◆ **Work to be completed**:
Starting at the first line of the entries, extract each line up to and including the one that contains "this.time.on('tick', () =>", but leave out the pictures.

◆ **Extracted entries**:
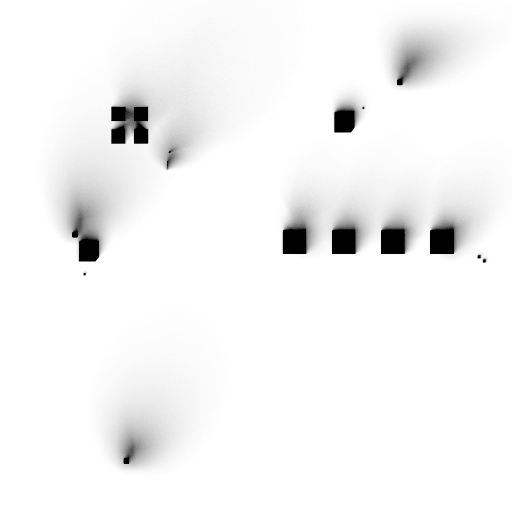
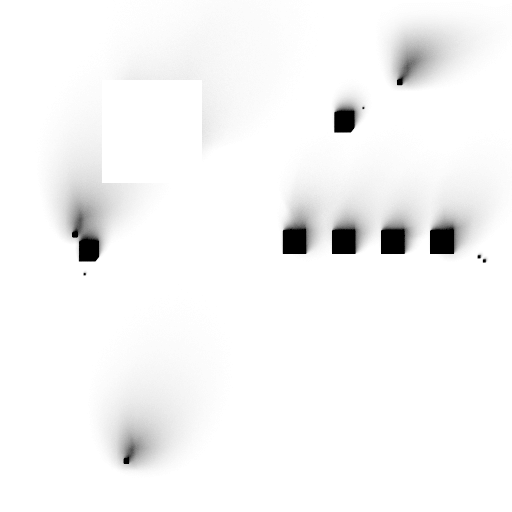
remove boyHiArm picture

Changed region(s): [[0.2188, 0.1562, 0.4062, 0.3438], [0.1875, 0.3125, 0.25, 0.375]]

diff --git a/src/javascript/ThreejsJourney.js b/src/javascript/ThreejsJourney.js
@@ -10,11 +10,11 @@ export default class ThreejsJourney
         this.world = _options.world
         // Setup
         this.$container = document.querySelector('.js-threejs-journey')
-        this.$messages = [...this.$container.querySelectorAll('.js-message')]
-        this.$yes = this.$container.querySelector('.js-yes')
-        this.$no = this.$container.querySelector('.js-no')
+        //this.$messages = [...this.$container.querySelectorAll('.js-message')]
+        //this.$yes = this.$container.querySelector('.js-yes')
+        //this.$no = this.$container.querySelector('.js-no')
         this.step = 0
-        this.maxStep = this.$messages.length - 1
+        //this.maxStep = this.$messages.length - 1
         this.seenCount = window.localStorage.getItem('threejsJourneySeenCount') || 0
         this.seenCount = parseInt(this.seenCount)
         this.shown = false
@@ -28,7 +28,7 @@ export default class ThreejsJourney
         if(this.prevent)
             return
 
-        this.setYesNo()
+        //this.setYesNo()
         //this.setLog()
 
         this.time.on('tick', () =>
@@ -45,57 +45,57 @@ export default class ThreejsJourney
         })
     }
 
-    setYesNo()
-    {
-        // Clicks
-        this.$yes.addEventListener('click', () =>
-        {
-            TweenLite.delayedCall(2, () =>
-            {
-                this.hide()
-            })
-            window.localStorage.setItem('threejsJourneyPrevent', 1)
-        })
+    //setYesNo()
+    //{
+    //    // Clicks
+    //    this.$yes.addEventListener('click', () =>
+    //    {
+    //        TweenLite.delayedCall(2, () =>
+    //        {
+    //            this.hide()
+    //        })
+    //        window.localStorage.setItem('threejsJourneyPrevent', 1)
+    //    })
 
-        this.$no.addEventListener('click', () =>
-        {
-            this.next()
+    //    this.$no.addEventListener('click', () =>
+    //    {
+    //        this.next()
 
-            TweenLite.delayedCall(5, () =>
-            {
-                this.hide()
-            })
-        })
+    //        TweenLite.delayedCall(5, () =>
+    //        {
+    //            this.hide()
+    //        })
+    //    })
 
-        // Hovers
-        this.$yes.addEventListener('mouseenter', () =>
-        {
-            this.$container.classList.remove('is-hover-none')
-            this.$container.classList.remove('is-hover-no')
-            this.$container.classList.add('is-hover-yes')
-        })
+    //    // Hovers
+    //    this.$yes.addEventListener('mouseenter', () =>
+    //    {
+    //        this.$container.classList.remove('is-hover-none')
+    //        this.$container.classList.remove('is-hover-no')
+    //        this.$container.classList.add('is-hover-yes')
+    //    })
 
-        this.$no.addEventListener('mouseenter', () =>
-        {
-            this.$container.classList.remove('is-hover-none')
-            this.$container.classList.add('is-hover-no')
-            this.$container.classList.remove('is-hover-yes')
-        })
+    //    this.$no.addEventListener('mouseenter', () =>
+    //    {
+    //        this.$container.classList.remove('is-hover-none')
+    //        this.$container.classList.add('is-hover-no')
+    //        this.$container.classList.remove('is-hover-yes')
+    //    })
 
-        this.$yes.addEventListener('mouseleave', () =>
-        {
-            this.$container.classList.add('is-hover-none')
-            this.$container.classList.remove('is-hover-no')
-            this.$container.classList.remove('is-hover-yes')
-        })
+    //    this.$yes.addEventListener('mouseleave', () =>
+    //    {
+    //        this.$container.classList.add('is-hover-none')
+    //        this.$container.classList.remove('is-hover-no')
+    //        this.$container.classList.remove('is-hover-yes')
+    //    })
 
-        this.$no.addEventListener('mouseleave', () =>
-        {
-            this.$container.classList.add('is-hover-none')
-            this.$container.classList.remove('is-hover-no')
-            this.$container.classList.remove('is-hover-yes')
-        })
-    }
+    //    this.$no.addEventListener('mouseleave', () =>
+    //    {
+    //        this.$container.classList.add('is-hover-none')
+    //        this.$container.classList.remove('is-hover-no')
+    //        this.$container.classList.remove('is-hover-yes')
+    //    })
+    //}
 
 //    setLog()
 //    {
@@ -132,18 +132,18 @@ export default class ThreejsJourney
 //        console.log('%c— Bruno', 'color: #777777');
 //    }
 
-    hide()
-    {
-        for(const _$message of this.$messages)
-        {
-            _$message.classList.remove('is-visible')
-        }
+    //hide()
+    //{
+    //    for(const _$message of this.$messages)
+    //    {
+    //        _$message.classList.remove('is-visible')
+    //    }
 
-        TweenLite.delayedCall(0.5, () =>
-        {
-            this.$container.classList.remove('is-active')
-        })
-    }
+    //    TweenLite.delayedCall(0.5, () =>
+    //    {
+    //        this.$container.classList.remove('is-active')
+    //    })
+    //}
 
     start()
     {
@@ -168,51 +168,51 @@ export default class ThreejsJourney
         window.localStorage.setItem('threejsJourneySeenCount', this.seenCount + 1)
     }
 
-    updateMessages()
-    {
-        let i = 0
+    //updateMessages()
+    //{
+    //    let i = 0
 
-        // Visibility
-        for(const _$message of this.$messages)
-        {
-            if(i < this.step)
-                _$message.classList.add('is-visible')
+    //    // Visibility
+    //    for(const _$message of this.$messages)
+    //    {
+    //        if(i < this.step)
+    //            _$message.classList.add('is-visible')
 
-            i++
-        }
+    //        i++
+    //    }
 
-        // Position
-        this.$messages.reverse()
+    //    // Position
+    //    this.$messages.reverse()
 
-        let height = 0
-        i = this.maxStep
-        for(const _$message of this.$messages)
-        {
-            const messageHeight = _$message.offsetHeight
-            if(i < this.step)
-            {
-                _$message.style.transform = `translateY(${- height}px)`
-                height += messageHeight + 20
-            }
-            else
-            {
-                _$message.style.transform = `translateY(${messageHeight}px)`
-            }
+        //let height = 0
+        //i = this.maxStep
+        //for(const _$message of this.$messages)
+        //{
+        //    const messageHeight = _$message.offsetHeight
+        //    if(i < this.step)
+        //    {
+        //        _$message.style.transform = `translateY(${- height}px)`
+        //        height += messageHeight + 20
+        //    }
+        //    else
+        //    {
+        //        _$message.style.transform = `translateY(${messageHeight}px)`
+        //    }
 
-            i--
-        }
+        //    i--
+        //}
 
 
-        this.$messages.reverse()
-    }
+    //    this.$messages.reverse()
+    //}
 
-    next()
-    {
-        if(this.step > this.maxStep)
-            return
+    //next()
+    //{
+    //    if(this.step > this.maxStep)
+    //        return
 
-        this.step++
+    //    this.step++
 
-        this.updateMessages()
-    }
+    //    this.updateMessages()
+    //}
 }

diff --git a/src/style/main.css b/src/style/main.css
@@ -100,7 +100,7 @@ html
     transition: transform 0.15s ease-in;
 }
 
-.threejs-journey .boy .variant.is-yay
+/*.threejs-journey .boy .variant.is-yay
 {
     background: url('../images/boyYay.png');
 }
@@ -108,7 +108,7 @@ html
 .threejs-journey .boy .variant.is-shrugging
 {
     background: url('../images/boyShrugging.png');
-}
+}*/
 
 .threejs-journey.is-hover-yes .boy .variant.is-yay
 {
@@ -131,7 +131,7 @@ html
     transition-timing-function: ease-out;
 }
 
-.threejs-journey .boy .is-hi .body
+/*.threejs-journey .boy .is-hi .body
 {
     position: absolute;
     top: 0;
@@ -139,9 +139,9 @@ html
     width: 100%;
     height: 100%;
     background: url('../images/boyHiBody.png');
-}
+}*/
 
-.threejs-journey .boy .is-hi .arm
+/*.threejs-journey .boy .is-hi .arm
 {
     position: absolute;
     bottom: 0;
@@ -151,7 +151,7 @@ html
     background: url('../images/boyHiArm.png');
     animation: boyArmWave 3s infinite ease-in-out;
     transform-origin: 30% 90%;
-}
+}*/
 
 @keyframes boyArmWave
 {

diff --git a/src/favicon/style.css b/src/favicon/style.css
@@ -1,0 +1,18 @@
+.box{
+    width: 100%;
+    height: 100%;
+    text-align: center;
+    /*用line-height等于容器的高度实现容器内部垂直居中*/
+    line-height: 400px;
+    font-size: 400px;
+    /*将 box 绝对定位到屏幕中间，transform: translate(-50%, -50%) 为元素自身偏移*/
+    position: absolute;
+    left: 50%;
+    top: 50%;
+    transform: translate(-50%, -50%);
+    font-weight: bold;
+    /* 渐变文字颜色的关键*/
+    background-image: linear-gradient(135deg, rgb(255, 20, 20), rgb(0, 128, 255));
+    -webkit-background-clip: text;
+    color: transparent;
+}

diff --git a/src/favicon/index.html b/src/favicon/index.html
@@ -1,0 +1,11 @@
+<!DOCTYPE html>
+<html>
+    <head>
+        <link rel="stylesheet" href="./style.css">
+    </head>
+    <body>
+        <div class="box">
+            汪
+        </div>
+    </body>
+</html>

◆ **Your solution**:
remove boyHiArm picture

Changed region(s): [[0.2188, 0.1562, 0.4062, 0.3438], [0.1875, 0.3125, 0.25, 0.375]]

diff --git a/src/javascript/ThreejsJourney.js b/src/javascript/ThreejsJourney.js
@@ -10,11 +10,11 @@ export default class ThreejsJourney
         this.world = _options.world
         // Setup
         this.$container = document.querySelector('.js-threejs-journey')
-        this.$messages = [...this.$container.querySelectorAll('.js-message')]
-        this.$yes = this.$container.querySelector('.js-yes')
-        this.$no = this.$container.querySelector('.js-no')
+        //this.$messages = [...this.$container.querySelectorAll('.js-message')]
+        //this.$yes = this.$container.querySelector('.js-yes')
+        //this.$no = this.$container.querySelector('.js-no')
         this.step = 0
-        this.maxStep = this.$messages.length - 1
+        //this.maxStep = this.$messages.length - 1
         this.seenCount = window.localStorage.getItem('threejsJourneySeenCount') || 0
         this.seenCount = parseInt(this.seenCount)
         this.shown = false
@@ -28,7 +28,7 @@ export default class ThreejsJourney
         if(this.prevent)
             return
 
-        this.setYesNo()
+        //this.setYesNo()
         //this.setLog()
 
         this.time.on('tick', () =>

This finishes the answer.